Anicca (Sanskrit anitya) or impermanence. This refers not only to the fact that every conditioned thing eventually ceases to exist, but also that every conditioned thing is in a constant state of change. ( As an example, oen can visualise a leaf growing to a tree. It dies and falls off the tree, but is soon replaced by a new leaf).
Dukkha (Sanskrit duhkha) or unsatisfactoriness, 'disease' (often translated as "suffering," though this is slightly misinforming). Nothing found in the physical world or even the psychological territory can bring persistent, intense satisfaction.
Anatta (Sanskrit anatman) impersonality, or non-Self. The human personality, "soul", or self, is a conventional appellative applied to the assembly of physical and psychological components, each separately subject to constant change; there is no central core (or essence); this is more or less similar to a bundle theory (originated by the 18th century Scottish philosopher David Hume, this is the ontological theory about objecthood in which an object consists only of a collection (bundle) of properties, relations, or tropes) of mind or soul.
There is often a fourth Dharma Seal mentioned:
Nirvana is peace. Nirvana is the 'other shore' from Samsara (a Sanskrit or Pali term, it signifies a 'continuous movement' or 'continuous flowing', referring to the cycle of birth and consequent decay and death, in which all beings in the universe participate and which can only be escaped through enlightenment).
Together the three characteristics of existence are called ti-lakkhana, in Pali; or tri-laksana, in Sanskrit.
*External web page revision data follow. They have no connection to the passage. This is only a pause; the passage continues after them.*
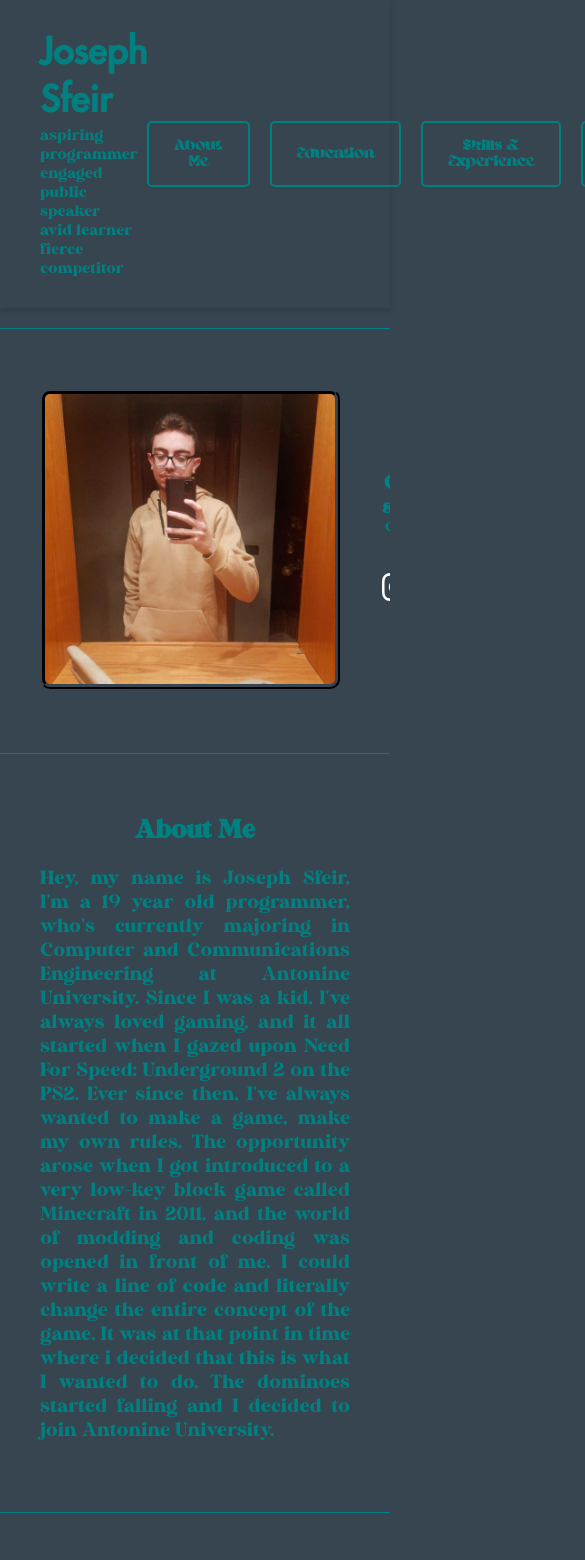
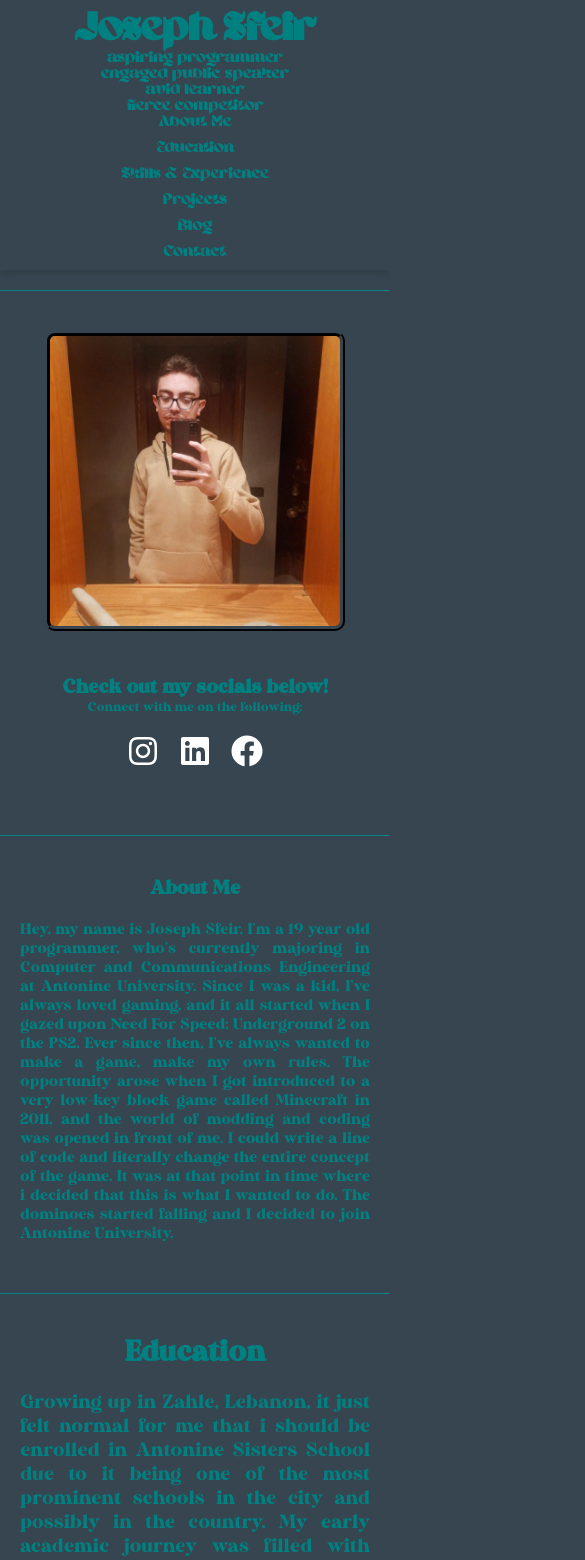
Before and after one commit to Systemizable/webblog, a React (Create React App) app: page / in a window 390 px wide. Shown: the top 1560 px of the page, 585 px wide, since content can reach past the window. Built offline with nearby package versions, Linux system fonts and the light colour scheme.

Commit message:
Updated CSS for responsiveness

```diff
--- a/public/index.html
+++ b/public/index.html
@@ -5,6 +5,7 @@
     <link rel="icon" href="%PUBLIC_URL%/favicon.ico" />
     <meta name="viewport" content="width=device-width, initial-scale=1" />
     <meta name="theme-color" content="#000000" />
+    <meta name="viewport" content="width=device-width, initial-scale=1.0">
     <meta
       name="description"
       content="Web site created using create-react-app"
--- a/src/App.css
+++ b/src/App.css
@@ -37,7 +37,6 @@ h1, h2, h3, p {
   text-align: center;
 }
 
-/* Header */
 /* Reset some default styles for better control */
 * {
   margin: 0;
@@ -45,7 +44,7 @@ h1, h2, h3, p {
   box-sizing: border-box;
 }
 
-/* Header styles */
+/* Header */
 .header {
   display: flex;
   justify-content: space-between;
@@ -57,14 +56,12 @@ h1, h2, h3, p {
   box-shadow: 0 4px 6px rgba(0, 0, 0, 0.1);
 }
 
-/* Header title */
 .header h1 {
   font-size: 2.5rem;
   color: #008080;
   margin: 0;
 }
 
-/* Navigation styles */
 .header nav ul {
   list-style: none;
   display: flex;
@@ -73,7 +70,6 @@ h1, h2, h3, p {
   padding: 0;
 }
 
-/* Navigation link items */
 .header nav ul li a {
   text-decoration: none;
   color: #008080;
@@ -83,16 +79,28 @@ h1, h2, h3, p {
   transition: color 0.3s, background-color 0.3s, transform 0.3s;
 }
 
-/* Navigation link hover effect */
 .header nav ul li a:hover {
   color: #008080; /* Gold color for hover effect */
   background-color: #1f136e; /* Purple background on hover */
   transform: scale(1.1);
 }
 
+@media (max-width: 768px) {
+  .header {
+    flex-direction: column;
+    padding: 10px 20px;
+  }
+
+  .header nav ul {
+    flex-direction: column;
+    gap: 10px;
+  }
+}
+
 /* Hero Section */
 .hero {
   display: flex;
+  flex-direction: row;
   padding: 40px;
   background-color: #36454F;
 }
@@ -107,6 +115,13 @@ h1, h2, h3, p {
 .hero-image img {
   width: 100%;
   height: auto;
+}
+
+@media (max-width: 768px) {
+  .hero {
+    flex-direction: column;
+    padding: 20px;
+  }
 }
 
 /* Separator */
@@ -153,6 +168,25 @@ h1, h2, h3, p {
   font-family: 'Duke Charming Regular', serif;
 }
 
+@media (max-width: 768px) {
+  .about {
+    padding: 20px;
+  }
+
+  .about h2 {
+    font-size: 1.5rem;
+  }
+
+  .about-item {
+    flex-direction: column;
+    align-items: flex-start;
+  }
+
+  .about-item p {
+    font-size: 1.2rem;
+  }
+}
+
 /* Education Section */
 .education {
   font-size: 1.5rem;
@@ -185,6 +219,21 @@ h1, h2, h3, p {
   border-radius: 8px;
 }
 
+@media (max-width: 768px) {
+  .education {
+    padding: 20px;
+  }
+
+  .education-images {
+    flex-direction: column;
+    gap: 20px;
+  }
+
+  .education-images img {
+    width: 100%;
+  }
+}
+
 /* Skills Section */
 .skills {
   font-size: 1.5rem;
@@ -206,6 +255,20 @@ h1, h2, h3, p {
 .skills-content ul {
   list-style-type: disc;
   margin-left: 20px;
+}
+
+@media (max-width: 768px) {
+  .skills {
+    padding: 20px;
+  }
+
+  .skills h2 {
+    font-size: 1.5rem;
+  }
+
+  .skills-content {
+    font-size: 1.2rem;
+  }
 }
 
 /* Projects Section */
@@ -231,6 +294,20 @@ h1, h2, h3, p {
   margin-left: 20px;
 }
 
+@media (max-width: 768px) {
+  .projects {
+    padding: 20px;
+  }
+
+  .projects h2 {
+    font-size: 1.5rem;
+  }
+
+  .projects-content {
+    font-size: 1.2rem;
+  }
+}
+
 /* Blog Section */
 .blog {
   font-size: 1.5rem;
@@ -254,6 +331,20 @@ h1, h2, h3, p {
   margin-left: 20px;
 }
 
+@media (max-width: 768px) {
+  .blog {
+    padding: 20px;
+  }
+
+  .blog h2 {
+    font-size: 1.5rem;
+  }
+
+  .blog-content {
+    font-size: 1.2rem;
+  }
+}
+
 /* Footer */
 .footer {
   padding: 20px;
--- a/src/components/About.css
+++ b/src/components/About.css
@@ -1,4 +1,3 @@
-/* About Section */
 .about {
     padding: 40px;
     background-color: #36454F;
@@ -21,3 +20,17 @@
 .about-me p {
     margin-bottom: 10px;
 }
+
+@media (max-width: 768px) {
+    .about {
+        padding: 20px;
+    }
+
+    .about h2 {
+        font-size: 1.5rem;
+    }
+
+    .about-me {
+        font-size: 1.2rem;
+    }
+}
--- a/src/components/Blog.css
+++ b/src/components/Blog.css
@@ -1,4 +1,3 @@
-/* Blog Section */
 .blog {
     padding: 40px;
     background-color: #f4f4f4;
@@ -20,3 +19,17 @@
     list-style-type: disc;
     margin-left: 20px;
 }
+
+@media (max-width: 768px) {
+    .blog {
+        padding: 20px;
+    }
+
+    .blog h2 {
+        font-size: 1.5rem;
+    }
+
+    .blog-content {
+        font-size: 1.2rem;
+    }
+}
--- a/src/components/Education.css
+++ b/src/components/Education.css
@@ -1,4 +1,3 @@
-/* Education Section */
 .education {
     padding: 40px;
     background-color: #e0e0e0;
@@ -23,3 +22,18 @@
     height: auto;
     border-radius: 8px;
 }
+
+@media (max-width: 768px) {
+    .education {
+        padding: 20px;
+    }
+
+    .education-images {
+        flex-direction: column;
+        gap: 20px;
+    }
+
+    .education-images img {
+        width: 100%;
+    }
+}
--- a/src/components/Header.css
+++ b/src/components/Header.css
@@ -1,51 +1,22 @@
-/* Reset some default styles for better control */
 * {
     margin: 0;
     padding: 0;
     box-sizing: border-box;
 }
 
-/* Header styles */
+/* Header */
 .header {
-    position: sticky;
-    top: 0;
-    z-index: 1000;
-    color: #008080;
     display: flex;
     justify-content: space-between;
     align-items: center;
     padding: 20px 40px;
-    background-color: rgba(54, 69, 79, 0.8); /* Add a translucent background */
-    background-size: cover;
-    background-position: center;
+    background-color: #36454F;
+    color: #008080;
+    font-family: 'Ahsing Regular', serif;
     box-shadow: 0 4px 6px rgba(0, 0, 0, 0.1);
 }
 
-/* Header content container */
-.header-content {
-    text-align: left;
-    position: relative; /* Ensure the content is above the background */
-    z-index: 2;
-}
-
-/* Header title */
-.header-content h1 {
-    color: #008080;
-    margin: 0;
-    font-family: 'Architype Renner Medium Bold', serif;
-    font-size: 2.5rem;
-}
-
-/* Header subheading */
-.header-content .subheading {
-    color: #008080;
-    margin: 0;
-    font-family: 'Duke Charming Regular', serif;
-    font-size: 1.2rem;
-}
-
-/* Navigation styles */
-.nav-links ul {
+.header nav ul {
     list-style: none;
     display: flex;
     gap: 20px;
@@ -53,33 +24,23 @@
     padding: 0;
 }
 
-/* Navigation link items */
-.nav-links li {
-    border: 2px double #008080;
-    padding: 5px 10px;
-    display: flex;
-    align-items: center;
-    justify-content: center;
+.header nav ul li a {
+    text-decoration: none;
+    color: #008080;
+    font-size: 1rem;
+    padding: 10px 15px;
     border-radius: 5px;
-    transition: background-color 0.3s, color 0.3s, transform 0.3s;
+    transition: color 0.3s, background-color 0.3s, transform 0.3s;
 }
 
-/* Navigation link styling */
-.nav-links a {
-    text-decoration: none;
-    color: #008080;
-    display: block;
-    padding: 5px 10px;
-    line-height: 1;
-    transition: color 0.3s, transform 0.3s;
+@media (max-width: 768px) {
+    .header {
+        flex-direction: column;
+        padding: 10px 20px;
+    }
+
+    .header nav ul {
+        flex-direction: column;
+        gap: 10px;
+    }
 }
-
-/* Navigation link hover effect */
-.nav-links li:hover {
-    background-color: #008080;
-    transform: scale(1.05);
-}
-
-.nav-links a:hover {
-    color: #FFFFFF;
-}
--- a/src/components/Hero.css
+++ b/src/components/Hero.css
@@ -1,11 +1,3 @@
-/* Reset some default styles for better control */
-* {
-    margin: 0;
-    padding: 0;
-    box-sizing: border-box;
-}
-
-/* Hero section styles */
 .hero {
     display: flex;
     flex-direction: row; /* Keep items side by side */
@@ -22,7 +14,6 @@
     max-height: 400px; /* Default max height */
 }
 
-/* Background overlay */
 .hero::before {
     content: "";
     position: absolute;
@@ -34,13 +25,11 @@
     z-index: 1;
 }
 
-/* Ensures content is above the overlay */
 .hero > * {
     position: relative;
     z-index: 2;
 }
 
-/* Hero image styles */
 .hero-image {
     flex-shrink: 0; /* Prevents image from shrinking */
     margin-right: 20px;
@@ -59,7 +48,6 @@
     transform: scale(1.05); /* Slightly enlarge image on hover */
 }
 
-/* Hero text styles */
 .hero-text {
     text-align: center;
     padding: 20px;
@@ -84,3 +72,19 @@
 .social-icons a:hover {
     color: #1f136e;
 }
+
+@media (max-width: 768px) {
+    .hero {
+        flex-direction: column;
+        padding: 20px;
+        max-height: none;
+    }
+
+    .hero-image {
+        margin: 0 0 20px 0;
+    }
+
+    .hero-text {
+        padding: 10px;
+    }
+}
--- a/src/components/Projects.css
+++ b/src/components/Projects.css
@@ -20,3 +20,17 @@
     list-style-type: disc;
     margin-left: 20px;
 }
+
+@media (max-width: 768px) {
+    .projects {
+        padding: 20px;
+    }
+
+    .projects h2 {
+        font-size: 1.5rem;
+    }
+
+    .projects-content {
+        font-size: 1.2rem;
+    }
+}
--- a/src/components/Skills.css
+++ b/src/components/Skills.css
@@ -1,4 +1,3 @@
-/* Skills Section */
 .skills {
     padding: 40px;
     background-color: #f4f4f4;
@@ -20,3 +19,17 @@
     list-style-type: disc;
     margin-left: 20px;
 }
+
+@media (max-width: 768px) {
+    .skills {
+        padding: 20px;
+    }
+
+    .skills h2 {
+        font-size: 1.5rem;
+    }
+
+    .skills-content {
+        font-size: 1.2rem;
+    }
+}
```
Also changed, not shown: src/components/Footer.css (line endings or trailing spaces).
By bringing the three (or four) seals into a 'moment-to-moment' experience through concentrated awareness, one is believed to achieve Wisdom - the third of the three higher trainings - the way out of Samsara. In this manner, one can identify that, according to Sutra, the recipe (or formula) for departing Samsara is accomplished by a deep-rooted change to one's world view.